10.

We Want Land, Bread, Housing, Education,
Clothing, Justice And Peace.

When, in the course of human events, it becomes necessary for one people to dissolve the political bands which have connected them with another, and to assume, among the powers of the earth, the separate and equal station to which the laws of nature and nature's God entitle them, a decent respect of the opinions of mankind requires that they should declare the causes which impel them to the separation.

We hold these truths to be self-evident, that all men are created equal; that they are endowed by their Creator with certain inalienable rights; that among these are life, liberty, and the pursuit of happiness. That, to secure these rights, governments are instituted among men, deriving their just powers from the consent of the governed; that, whenever any form of government becomes destructive of these ends, it is the right of the people to alter or abolish it, and to institute a new government, laying its foundation on such principles, and organizing its powers in such form, as to them shall seem most likely to effect their safety and happiness. Prudence, indeed, will dictate that governments long established should not be changed for light and transient causes; and, accordingly, all experience hath shown that mankind are more disposed to suffer, while evils are sufferable, than to right themselves by abolishing the forms to which they are accustomed. But, when a long train of abuses and usurpations, pursuing invariably the same object, evinces a design to reduce them under absolute despotism, it is their right, it is their duty, to throw off such government, and to provide new guards for their future security.

 

For more on . . .

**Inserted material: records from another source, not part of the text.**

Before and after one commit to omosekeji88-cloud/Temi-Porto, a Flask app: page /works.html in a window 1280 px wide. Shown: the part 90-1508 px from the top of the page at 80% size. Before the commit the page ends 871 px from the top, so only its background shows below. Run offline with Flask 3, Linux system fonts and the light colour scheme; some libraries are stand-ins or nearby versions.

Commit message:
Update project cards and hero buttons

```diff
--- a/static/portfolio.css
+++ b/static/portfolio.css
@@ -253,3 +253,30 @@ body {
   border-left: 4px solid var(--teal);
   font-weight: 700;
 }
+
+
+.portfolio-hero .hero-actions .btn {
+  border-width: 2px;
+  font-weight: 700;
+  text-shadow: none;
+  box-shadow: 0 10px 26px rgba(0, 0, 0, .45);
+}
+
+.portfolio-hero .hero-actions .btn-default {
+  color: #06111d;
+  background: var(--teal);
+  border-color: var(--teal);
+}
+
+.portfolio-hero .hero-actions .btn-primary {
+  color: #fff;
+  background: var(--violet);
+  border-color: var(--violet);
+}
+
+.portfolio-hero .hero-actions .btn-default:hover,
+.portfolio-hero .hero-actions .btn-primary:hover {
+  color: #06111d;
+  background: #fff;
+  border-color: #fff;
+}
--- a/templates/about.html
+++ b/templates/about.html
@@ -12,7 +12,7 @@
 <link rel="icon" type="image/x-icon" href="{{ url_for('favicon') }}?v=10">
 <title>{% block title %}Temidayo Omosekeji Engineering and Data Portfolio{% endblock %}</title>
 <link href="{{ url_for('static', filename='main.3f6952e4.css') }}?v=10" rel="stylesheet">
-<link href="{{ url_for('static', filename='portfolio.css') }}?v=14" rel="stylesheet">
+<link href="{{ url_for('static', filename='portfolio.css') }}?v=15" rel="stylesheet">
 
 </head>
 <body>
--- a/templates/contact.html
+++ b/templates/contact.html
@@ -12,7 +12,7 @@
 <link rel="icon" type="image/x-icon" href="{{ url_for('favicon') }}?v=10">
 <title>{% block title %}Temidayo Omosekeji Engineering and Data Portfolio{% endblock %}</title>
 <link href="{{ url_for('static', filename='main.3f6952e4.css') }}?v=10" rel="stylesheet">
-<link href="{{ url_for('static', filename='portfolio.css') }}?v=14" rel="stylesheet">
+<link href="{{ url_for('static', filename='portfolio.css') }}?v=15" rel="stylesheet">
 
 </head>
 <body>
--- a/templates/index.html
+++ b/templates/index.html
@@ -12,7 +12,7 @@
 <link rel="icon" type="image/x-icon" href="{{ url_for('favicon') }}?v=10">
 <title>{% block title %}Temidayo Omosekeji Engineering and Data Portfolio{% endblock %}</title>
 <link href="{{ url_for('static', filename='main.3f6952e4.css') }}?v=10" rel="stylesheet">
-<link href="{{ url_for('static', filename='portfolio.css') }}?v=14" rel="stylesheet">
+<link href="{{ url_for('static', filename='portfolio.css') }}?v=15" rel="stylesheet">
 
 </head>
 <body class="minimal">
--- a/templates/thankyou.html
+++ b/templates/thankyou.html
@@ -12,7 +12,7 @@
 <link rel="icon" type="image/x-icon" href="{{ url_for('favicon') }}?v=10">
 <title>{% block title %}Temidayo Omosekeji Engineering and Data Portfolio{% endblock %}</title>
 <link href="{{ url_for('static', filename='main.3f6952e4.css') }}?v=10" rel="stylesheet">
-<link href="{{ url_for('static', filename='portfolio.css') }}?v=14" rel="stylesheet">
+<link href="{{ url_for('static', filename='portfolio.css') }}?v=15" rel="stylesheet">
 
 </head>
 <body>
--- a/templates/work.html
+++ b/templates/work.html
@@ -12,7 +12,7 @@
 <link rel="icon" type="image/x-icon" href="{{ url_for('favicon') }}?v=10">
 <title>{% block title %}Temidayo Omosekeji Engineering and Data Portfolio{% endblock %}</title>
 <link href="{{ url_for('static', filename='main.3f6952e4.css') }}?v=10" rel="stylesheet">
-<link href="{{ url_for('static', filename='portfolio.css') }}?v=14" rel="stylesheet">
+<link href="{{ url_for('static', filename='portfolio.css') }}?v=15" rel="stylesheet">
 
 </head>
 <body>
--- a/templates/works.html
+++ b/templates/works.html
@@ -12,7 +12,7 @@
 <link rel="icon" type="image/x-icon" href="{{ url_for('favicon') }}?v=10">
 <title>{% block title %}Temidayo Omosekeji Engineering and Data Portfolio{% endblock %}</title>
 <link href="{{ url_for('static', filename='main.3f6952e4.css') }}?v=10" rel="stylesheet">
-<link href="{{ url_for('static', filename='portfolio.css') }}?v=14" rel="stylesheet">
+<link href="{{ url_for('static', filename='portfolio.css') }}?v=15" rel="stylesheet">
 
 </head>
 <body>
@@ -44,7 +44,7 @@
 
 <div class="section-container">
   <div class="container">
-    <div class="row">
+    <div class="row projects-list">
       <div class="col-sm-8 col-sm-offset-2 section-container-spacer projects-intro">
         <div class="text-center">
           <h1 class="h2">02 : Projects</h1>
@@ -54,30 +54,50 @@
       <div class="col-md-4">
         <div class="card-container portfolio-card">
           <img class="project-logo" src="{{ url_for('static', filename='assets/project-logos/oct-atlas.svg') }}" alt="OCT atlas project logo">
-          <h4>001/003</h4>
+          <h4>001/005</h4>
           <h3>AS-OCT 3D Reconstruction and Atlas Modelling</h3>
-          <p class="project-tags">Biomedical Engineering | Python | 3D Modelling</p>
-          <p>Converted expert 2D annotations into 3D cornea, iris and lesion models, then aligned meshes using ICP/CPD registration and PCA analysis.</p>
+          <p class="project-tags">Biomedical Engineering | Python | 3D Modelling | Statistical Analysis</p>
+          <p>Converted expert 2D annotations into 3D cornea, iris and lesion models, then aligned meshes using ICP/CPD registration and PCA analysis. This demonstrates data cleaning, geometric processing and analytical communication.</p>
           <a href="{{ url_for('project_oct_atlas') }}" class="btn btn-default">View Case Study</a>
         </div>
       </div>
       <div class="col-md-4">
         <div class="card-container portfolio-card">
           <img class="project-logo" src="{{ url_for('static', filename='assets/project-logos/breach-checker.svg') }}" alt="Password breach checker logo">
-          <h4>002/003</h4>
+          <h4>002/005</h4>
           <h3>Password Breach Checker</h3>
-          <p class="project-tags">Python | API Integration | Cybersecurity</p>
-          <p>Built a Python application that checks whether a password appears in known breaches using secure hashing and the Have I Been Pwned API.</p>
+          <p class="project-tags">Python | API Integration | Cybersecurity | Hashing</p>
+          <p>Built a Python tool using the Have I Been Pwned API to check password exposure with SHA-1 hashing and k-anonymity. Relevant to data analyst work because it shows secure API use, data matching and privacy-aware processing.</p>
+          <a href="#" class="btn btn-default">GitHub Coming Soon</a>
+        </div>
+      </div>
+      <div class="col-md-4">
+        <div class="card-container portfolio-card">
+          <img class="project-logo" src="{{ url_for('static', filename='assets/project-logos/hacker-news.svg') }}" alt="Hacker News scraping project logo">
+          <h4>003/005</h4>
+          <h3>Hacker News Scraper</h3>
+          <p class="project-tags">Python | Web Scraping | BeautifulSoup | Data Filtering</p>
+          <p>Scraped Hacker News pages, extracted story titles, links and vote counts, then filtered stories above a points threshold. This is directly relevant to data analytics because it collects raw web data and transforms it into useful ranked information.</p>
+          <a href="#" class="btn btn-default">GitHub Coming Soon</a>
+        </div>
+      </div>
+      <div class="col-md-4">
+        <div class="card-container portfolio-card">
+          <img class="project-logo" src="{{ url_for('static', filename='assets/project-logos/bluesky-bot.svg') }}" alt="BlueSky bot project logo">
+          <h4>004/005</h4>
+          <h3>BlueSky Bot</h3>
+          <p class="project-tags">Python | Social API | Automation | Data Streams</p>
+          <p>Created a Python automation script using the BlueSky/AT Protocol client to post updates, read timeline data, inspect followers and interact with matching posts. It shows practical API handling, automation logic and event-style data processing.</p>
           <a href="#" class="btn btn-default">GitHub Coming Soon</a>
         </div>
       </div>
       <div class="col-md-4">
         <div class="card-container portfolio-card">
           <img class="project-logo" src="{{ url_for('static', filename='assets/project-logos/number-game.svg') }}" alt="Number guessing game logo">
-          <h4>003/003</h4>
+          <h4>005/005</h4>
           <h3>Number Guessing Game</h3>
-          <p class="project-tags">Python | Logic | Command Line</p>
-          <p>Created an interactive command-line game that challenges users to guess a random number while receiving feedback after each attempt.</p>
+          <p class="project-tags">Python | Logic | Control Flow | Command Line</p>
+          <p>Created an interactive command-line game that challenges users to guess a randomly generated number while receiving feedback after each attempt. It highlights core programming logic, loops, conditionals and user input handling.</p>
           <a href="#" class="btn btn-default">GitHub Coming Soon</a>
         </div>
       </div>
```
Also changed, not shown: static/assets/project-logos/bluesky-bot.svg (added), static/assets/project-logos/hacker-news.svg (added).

Stephen Thames photograph

The revolutionary art of Emory Douglas

The Black Panther's Vanguard of the Revolution film and page